  • cucumbers
  • radishes
  • Romaine or other sturdy lettuce
  • tomatoes
  • thinly shaved fennel
  • bell peppers
  • thinly sliced red onion
  • raw corn
  • What else? Anything you would put in a chopped salad would work here.

Fattoush Herbs

Mint, for me, is essential, but any of the below herbs in any combination would be nice.

  • mint
  • chives
  • parsley
  • cilantro
  • dill
  • scallions (not really an herb, but herb-like in what it offers)

Fattoush Pita

  • If you cannot find the above mentioned ARZ pita, use whatever you can find. The ARZ pita is very thin, and for this reason I don’t split it before toasting. If you are using thicker pita, split the rounds crosswise before toasting.
  • The pita can be toasted without any oil or seasonings, but the oil and spices and salt make it so, so tasty. Here I’ve used cumin and crushed red pepper flakes, but any number of spices could work. Next time, I’m trying za’atar, which Lilian uses in her fattoush salad.

As noted above, this whole combination is not authentic, but authenticity is not the goal here. The sweet-sharp flavor of the pomegranate molasses along with the tart, lemony sumac in combination with all of the herbs and vegetables give this salad a brightness and liveliness that’s just irresistible.

After making the salad yesterday on Instagram Stories and posting the photo in my feed, I was so happy to see Liliane’s comment, which read: “The salad looks delicious and refreshing, which is what fattoush is all about.” Amen, Liliane. Amen.

All of the ingredients for the spring salad with crispy pita and fattoush dressing

This is the pita that is flown in from Montreal every Thursday morning to Nora’s.
A bag of ARZ pita from Montreal.
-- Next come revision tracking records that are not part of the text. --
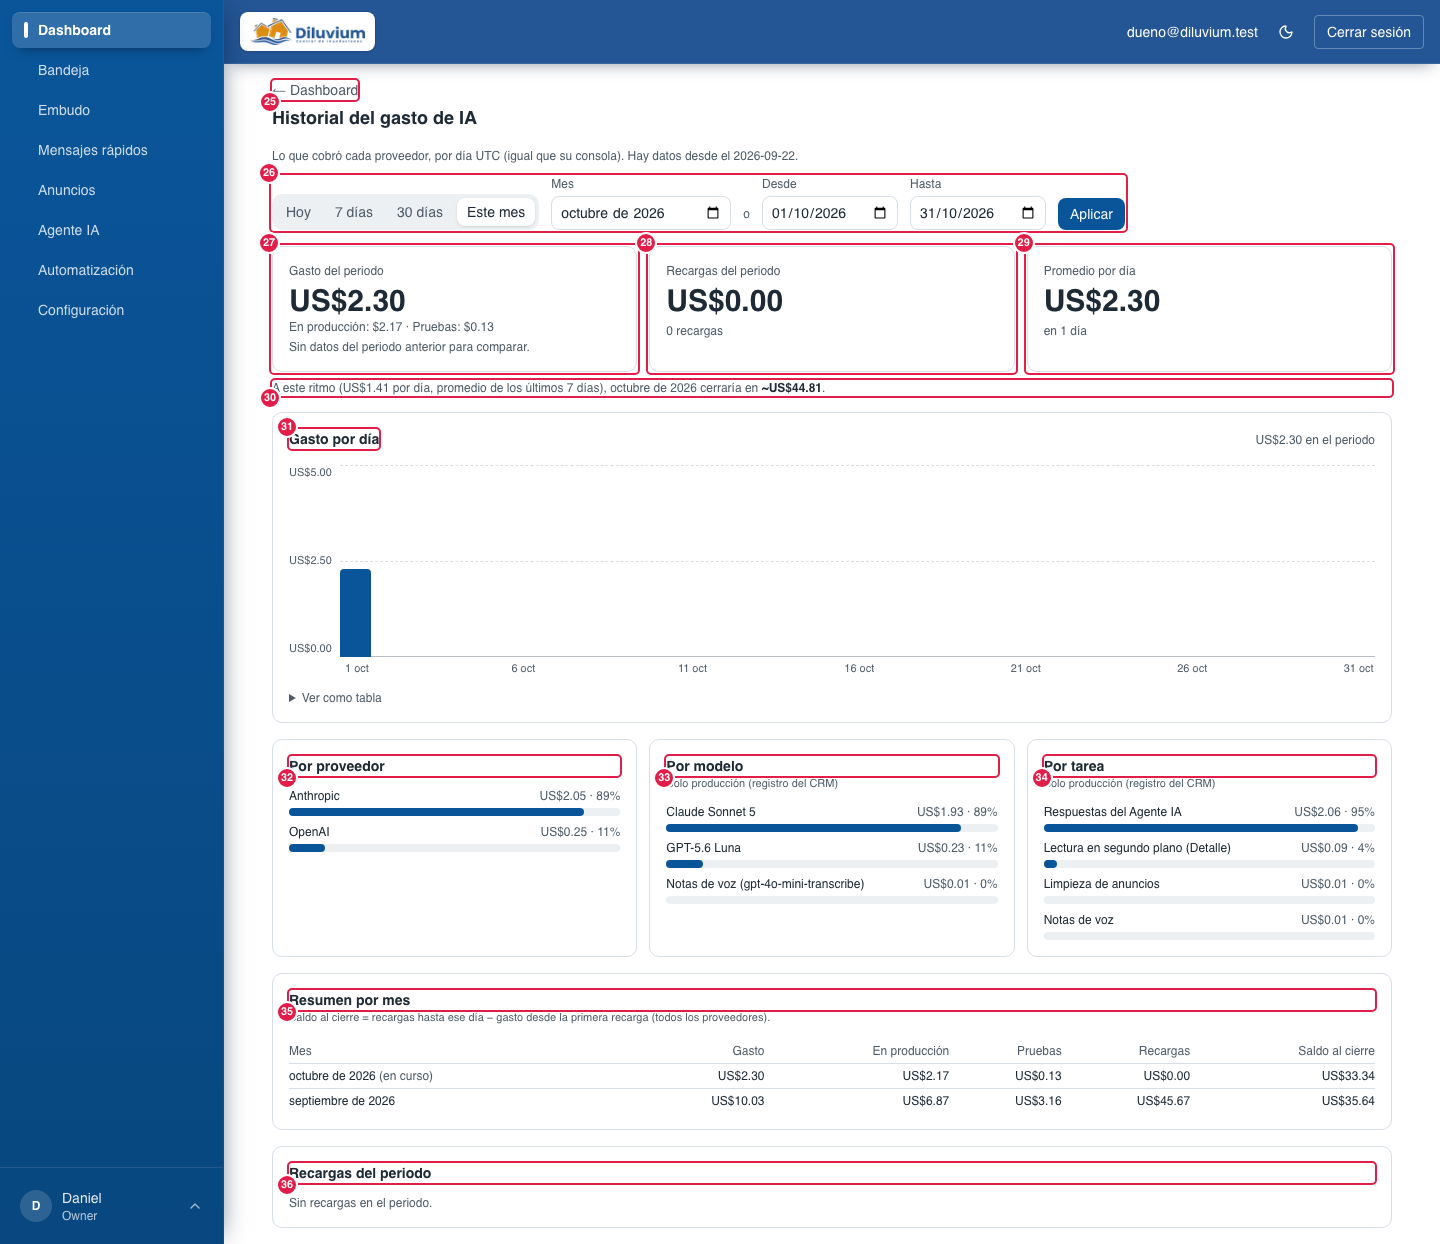
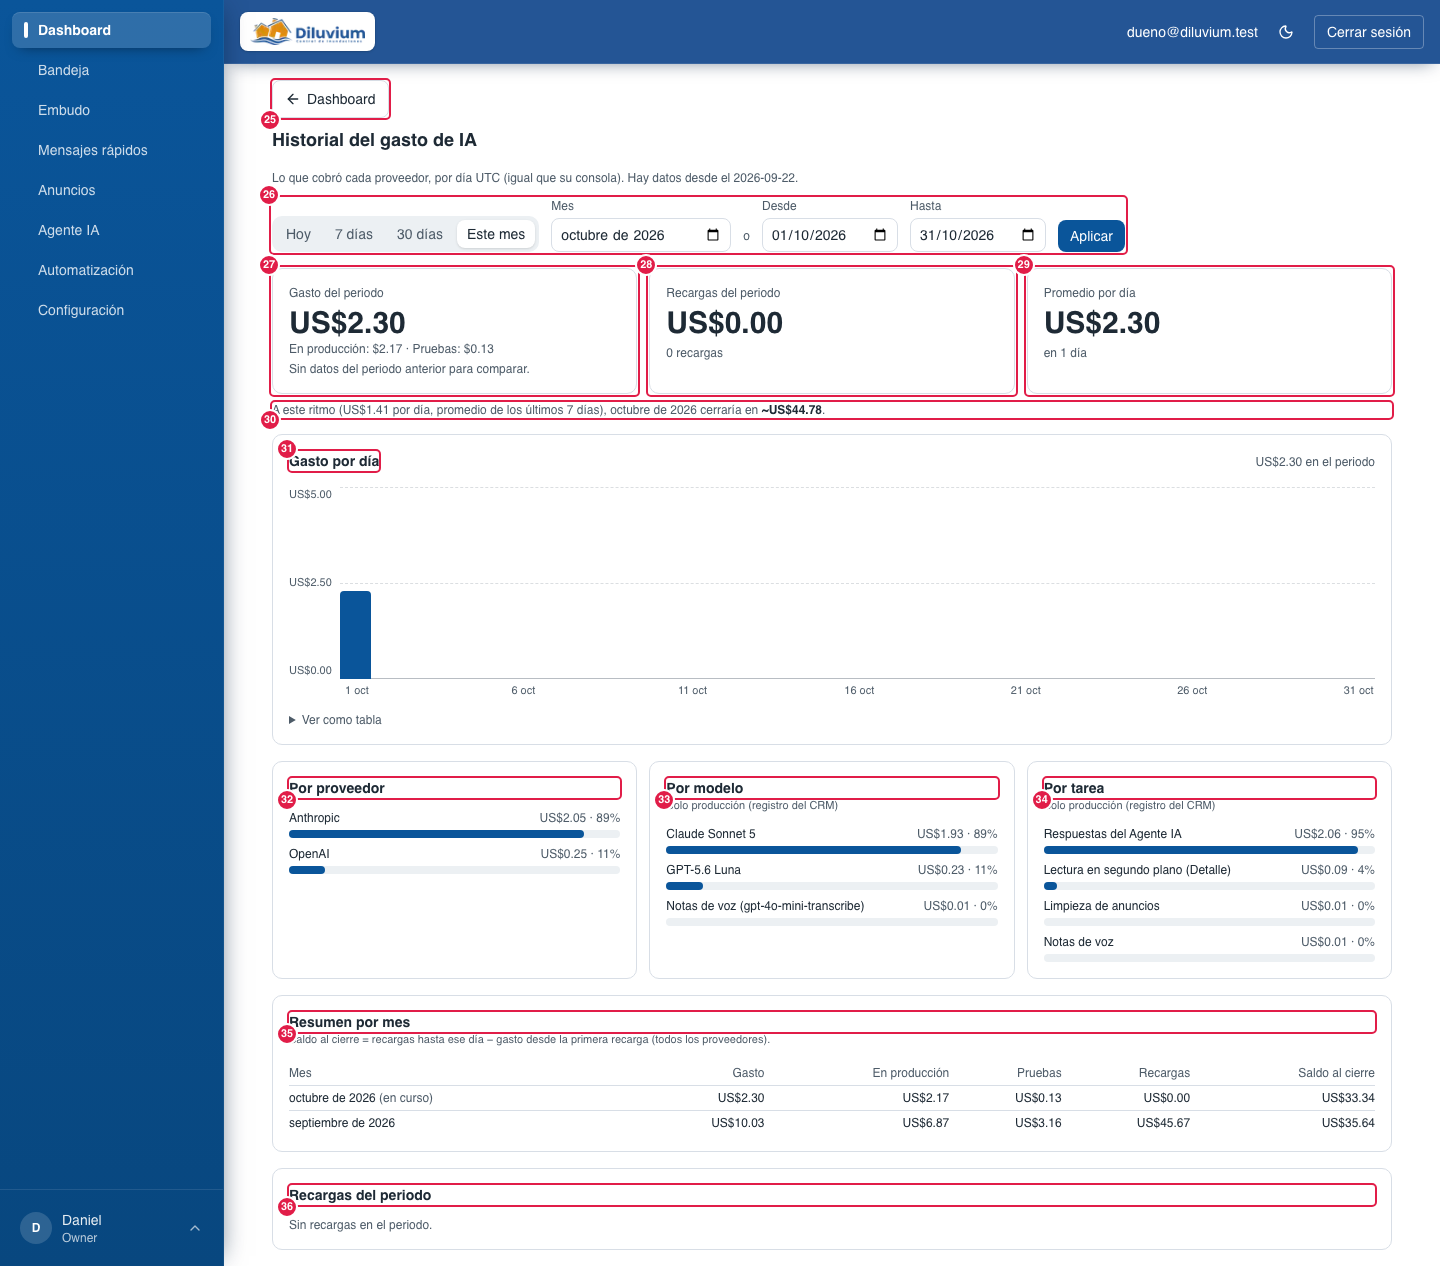
fix(gasto-ia): «← Dashboard» es un botón igual que «← Workflows» de Automatización (en el celular solo la flecha); mapa y captura al día

diff --git a/app/(app)/inicio/gasto-ia/page.tsx b/app/(app)/inicio/gasto-ia/page.tsx
@@ -1,3 +1,4 @@
+import { ArrowLeft } from "lucide-react";
 import Link from "next/link";
 import { notFound } from "next/navigation";
 import { requireActiveMembership } from "@/lib/auth/active-organization";
@@ -31,9 +32,16 @@ export default async function GastoIaPage({ searchParams }: PageProps<"/inicio/g
 
   return (
     <div className="mx-auto flex w-full max-w-6xl flex-col gap-4 p-4">
-      <div className="flex flex-col gap-1">
-        <Link href="/inicio" className="w-fit text-sm text-muted-foreground hover:text-foreground">
-          ← Dashboard
+      <div className="flex flex-col gap-2">
+        {/* Igual que «← Workflows» de Automatización (pedido del dueño, 1-oct-2026). */}
+        <Link
+          href="/inicio"
+          aria-label="Regresar a Dashboard"
+          title="Regresar a Dashboard"
+          className="flex w-fit shrink-0 items-center gap-1.5 rounded-md border px-3 py-2 text-sm font-medium hover:bg-muted"
+        >
+          <ArrowLeft className="size-4" aria-hidden="true" />
+          <span className="max-sm:hidden">Dashboard</span>
         </Link>
         <h1 className="text-lg font-semibold">Historial del gasto de IA</h1>
       </div>

diff --git a/docs/mapa-crm.md b/docs/mapa-crm.md
@@ -201,7 +201,7 @@ siguiente. Hay datos desde el 22-sep-2026 (la primera recarga). Desde el 1-oct-2
 
 | # | Nombre oficial | Qué hace | Quién lo ve |
 |---|---|---|---|
-| 25 | **← Dashboard** | Regresa al Dashboard. | Todos |
+| 25 | **← Dashboard** (botón) | Regresa al Dashboard. Es el mismo botón que «← Workflows» de Automatización; en el celular solo se ve la flecha. | Todos |
 | 26 | **Hoy · 7 días · 30 días · Este mes · Mes · Desde / Hasta · Aplicar** | El periodo, igual que en Conversaciones nuevas (los días de los atajos son UTC). | Todos |
 | 27 | **Gasto del periodo** | Lo que cobraron los proveedores en el periodo, con **«En producción: $X · Pruebas: $Y»** y la comparación (▲ más, ▼ menos) contra el periodo anterior al mismo día (el mes pasado si eliges un mes). Si el periodo anterior es de antes de que hubiera datos, dice «Sin datos del periodo anterior para comparar». | Todos |
 | 28 | **Recargas del periodo** | Suma de las recargas registradas con fecha en el periodo y cuántas son. | Todos |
Brush it with olive oil, cumin, salt, and crushed red pepper flakes, if you wish.
A sheet pan holding two rounds of pita brushed with oil, cumin and salt.

Crispy pita = so good. This fattoush salad experiment has sent me on a little homemade-pita chip bender. My kids like them brushed with olive oil and salt. If you cut the pita into wedges before you toast them, you could make chips that are really nice to serve with hummus.
baked pita

The two ingredients that give fattoush salad that unique sharpness and tartness: sumac and pomegranate molasses.
A jar of sumac and a bottle of pomegranate molasses sitting on the counter.

A bowl filled with fattoush salad dressing and a whisk.
Slivered snow peas on a cutting board with a knife.
All the green ingredients for the fattoush salad, chopped and in a bowl: Romaine, mint, chives, snow peas, cucumbers.
Spring fattoush salad with the pita added.
A bowl with a spring fattoush salad all tossed together.
Spring fattoush salad on the table, ready to be served.
A finished bowl of a spring salad with crispy pita and fattoush dressing.